Give the count of lines in the data that include the string "parts", with no added remarks.

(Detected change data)
╭──

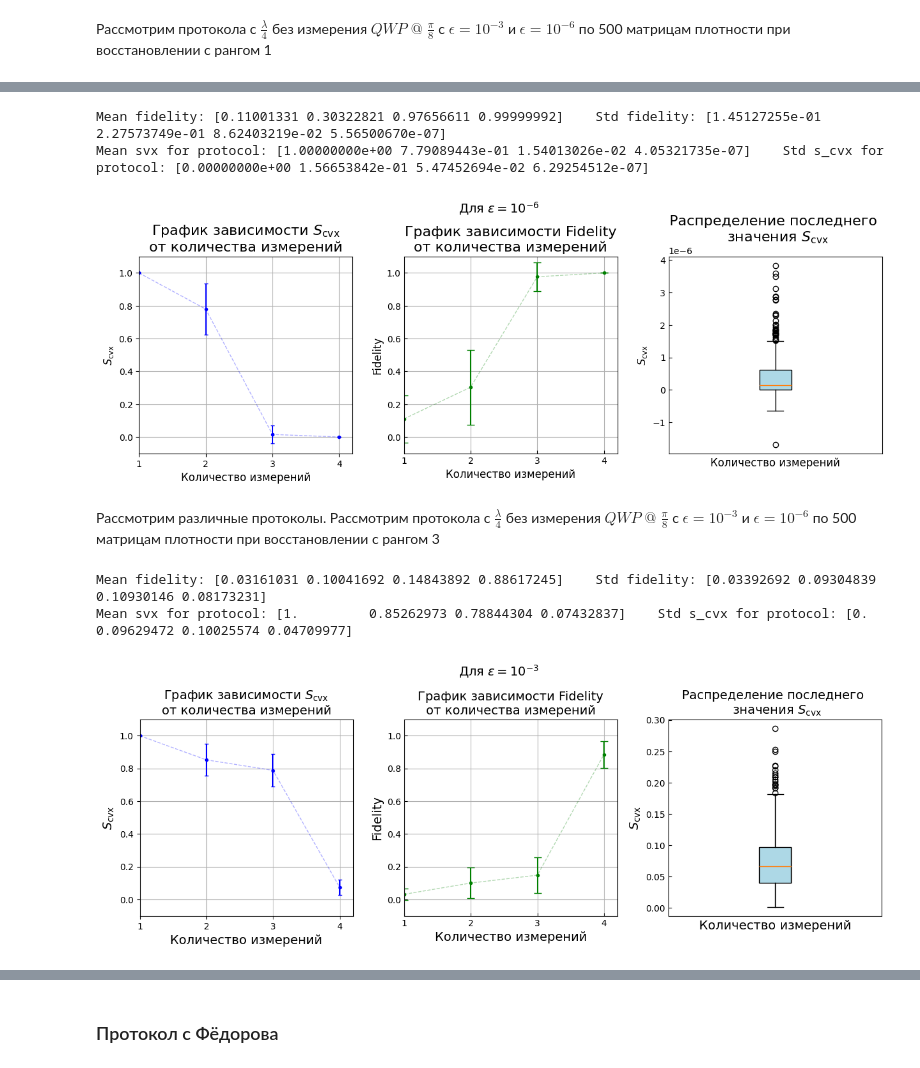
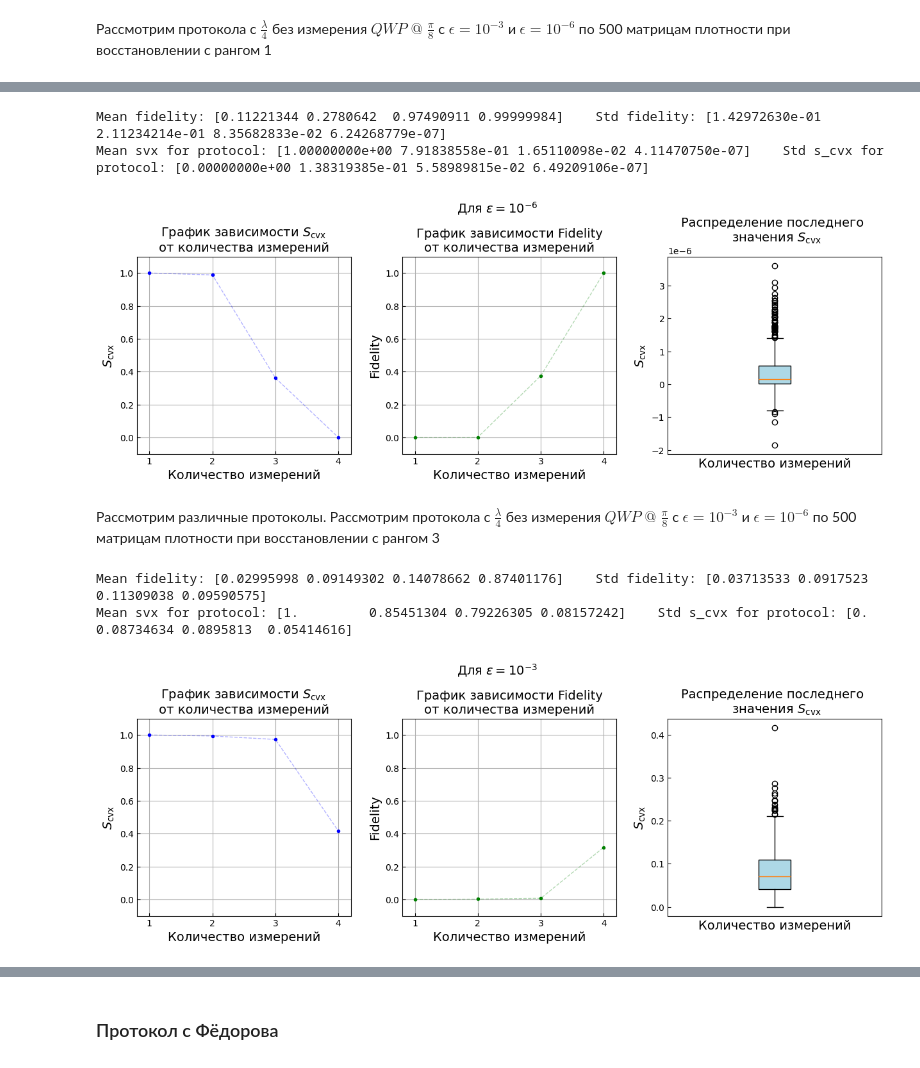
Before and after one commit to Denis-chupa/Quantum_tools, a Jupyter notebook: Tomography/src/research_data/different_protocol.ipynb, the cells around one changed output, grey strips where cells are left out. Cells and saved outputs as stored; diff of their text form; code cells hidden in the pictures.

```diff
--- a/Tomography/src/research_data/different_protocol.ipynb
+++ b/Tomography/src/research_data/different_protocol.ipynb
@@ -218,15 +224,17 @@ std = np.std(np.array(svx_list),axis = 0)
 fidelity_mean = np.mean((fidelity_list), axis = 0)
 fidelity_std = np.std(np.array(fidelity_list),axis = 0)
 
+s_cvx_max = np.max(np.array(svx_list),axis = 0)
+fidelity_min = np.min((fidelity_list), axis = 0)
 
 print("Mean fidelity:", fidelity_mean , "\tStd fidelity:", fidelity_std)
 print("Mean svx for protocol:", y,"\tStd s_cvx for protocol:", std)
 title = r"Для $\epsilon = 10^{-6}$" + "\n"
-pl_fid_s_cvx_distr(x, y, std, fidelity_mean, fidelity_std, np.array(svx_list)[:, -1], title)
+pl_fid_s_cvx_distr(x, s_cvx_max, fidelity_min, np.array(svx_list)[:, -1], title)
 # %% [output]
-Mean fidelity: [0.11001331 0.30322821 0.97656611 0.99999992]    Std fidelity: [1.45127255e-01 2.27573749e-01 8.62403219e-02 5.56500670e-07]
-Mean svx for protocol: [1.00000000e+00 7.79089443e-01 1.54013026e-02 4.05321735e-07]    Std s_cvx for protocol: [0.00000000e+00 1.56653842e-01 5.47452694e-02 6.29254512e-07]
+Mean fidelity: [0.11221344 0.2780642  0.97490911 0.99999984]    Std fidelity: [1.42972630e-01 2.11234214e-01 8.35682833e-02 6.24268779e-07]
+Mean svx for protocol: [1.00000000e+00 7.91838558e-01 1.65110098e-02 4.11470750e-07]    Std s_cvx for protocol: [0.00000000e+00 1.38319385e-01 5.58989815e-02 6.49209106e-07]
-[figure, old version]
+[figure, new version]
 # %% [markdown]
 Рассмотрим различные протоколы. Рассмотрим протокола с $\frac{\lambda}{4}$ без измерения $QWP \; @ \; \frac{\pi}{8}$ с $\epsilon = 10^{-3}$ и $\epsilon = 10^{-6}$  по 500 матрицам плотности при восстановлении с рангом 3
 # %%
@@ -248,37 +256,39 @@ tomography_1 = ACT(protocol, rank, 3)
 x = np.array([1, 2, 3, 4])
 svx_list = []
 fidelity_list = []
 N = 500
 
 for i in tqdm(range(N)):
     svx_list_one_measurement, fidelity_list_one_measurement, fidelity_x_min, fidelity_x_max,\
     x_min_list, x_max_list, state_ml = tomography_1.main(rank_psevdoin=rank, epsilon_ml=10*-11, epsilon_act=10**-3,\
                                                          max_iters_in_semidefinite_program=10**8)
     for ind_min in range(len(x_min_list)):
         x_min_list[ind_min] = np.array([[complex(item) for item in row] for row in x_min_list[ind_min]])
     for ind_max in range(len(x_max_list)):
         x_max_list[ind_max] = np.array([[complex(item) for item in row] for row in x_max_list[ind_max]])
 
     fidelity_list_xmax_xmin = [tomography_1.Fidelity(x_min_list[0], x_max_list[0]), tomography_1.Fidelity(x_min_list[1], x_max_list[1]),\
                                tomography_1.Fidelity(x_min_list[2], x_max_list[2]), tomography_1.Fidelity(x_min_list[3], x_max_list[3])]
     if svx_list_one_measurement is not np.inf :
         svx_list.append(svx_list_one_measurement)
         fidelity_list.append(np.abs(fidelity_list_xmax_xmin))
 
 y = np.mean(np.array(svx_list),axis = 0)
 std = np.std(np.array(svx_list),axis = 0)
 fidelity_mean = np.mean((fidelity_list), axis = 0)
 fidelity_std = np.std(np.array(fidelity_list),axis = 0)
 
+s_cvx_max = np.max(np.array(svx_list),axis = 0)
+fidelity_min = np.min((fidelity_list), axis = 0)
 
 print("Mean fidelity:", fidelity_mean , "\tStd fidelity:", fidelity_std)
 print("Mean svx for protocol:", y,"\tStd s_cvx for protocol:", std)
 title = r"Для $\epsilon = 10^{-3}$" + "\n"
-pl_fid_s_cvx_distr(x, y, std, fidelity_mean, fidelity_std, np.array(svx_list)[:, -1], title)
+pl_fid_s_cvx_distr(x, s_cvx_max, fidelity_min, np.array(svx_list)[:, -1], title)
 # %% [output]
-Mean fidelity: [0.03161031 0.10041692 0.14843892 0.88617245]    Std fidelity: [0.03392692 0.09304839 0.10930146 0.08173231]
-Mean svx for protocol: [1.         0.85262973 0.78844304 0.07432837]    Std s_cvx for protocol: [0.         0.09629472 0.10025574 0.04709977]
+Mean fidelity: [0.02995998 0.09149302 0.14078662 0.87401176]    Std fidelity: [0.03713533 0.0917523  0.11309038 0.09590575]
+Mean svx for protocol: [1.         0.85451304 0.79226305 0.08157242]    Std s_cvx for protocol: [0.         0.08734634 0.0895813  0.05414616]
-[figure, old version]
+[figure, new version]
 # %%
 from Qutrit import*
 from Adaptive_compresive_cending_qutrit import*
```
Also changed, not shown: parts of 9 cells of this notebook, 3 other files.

╰──
╭──

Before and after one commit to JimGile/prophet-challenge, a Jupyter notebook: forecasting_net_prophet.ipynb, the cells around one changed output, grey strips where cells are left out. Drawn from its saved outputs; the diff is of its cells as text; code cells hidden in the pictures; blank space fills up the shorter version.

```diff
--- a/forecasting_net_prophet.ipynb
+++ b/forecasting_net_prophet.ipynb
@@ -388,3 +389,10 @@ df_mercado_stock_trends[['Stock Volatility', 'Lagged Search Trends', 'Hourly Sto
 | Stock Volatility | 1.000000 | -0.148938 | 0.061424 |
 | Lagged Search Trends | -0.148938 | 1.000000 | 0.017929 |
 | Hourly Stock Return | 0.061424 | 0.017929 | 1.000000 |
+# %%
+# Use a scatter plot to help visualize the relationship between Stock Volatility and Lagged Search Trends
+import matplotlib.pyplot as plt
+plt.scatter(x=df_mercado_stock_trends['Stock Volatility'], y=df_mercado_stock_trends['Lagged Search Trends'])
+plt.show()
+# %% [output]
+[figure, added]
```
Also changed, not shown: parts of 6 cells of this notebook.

╰──

TASK SOLUTION
2